▶ Exercise requirements: Go line by line through the data and copy those with the word "README".

▶ Excerpted data:
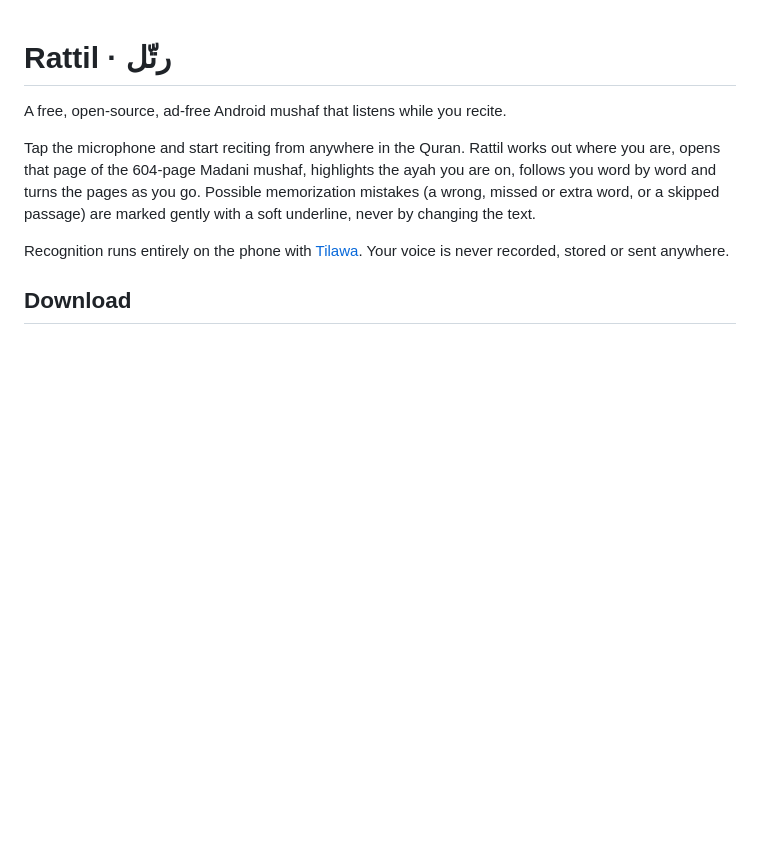
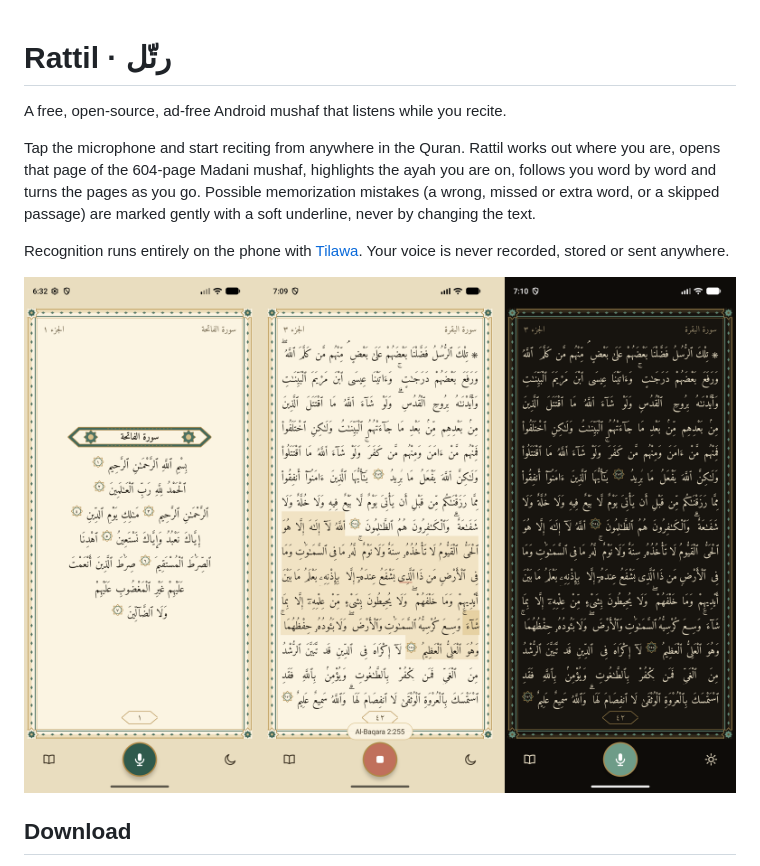
Before and after one commit to amaan-argaam/rattil, a Markdown page: README.md, the part around the change. GitHub-like rendering; pictures changed too: docs/screenshots.png (added); blank space fills up the shorter version.

Commit message:
README: screenshots

```diff
--- a/README.md
+++ b/README.md
@@ -9,6 +9,8 @@ gently with a soft underline, never by changing the text.
 
 Recognition runs entirely on the phone with [Tilawa](https://github.com/yazinsai/tilawa). Your voice is never
 recorded, stored or sent anywhere.
+
+![Page 1; following Ayat al-Kursi with a gently marked word; night mode](docs/screenshots.png)
 
 ## Download
 
```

▶ Solution for this task:
Before and after one commit to amaan-argaam/rattil, a Markdown page: README.md, the part around the change. GitHub-like rendering; pictures changed too: docs/screenshots.png (added); blank space fills up the shorter version.
README: screenshots
--- a/README.md
+++ b/README.md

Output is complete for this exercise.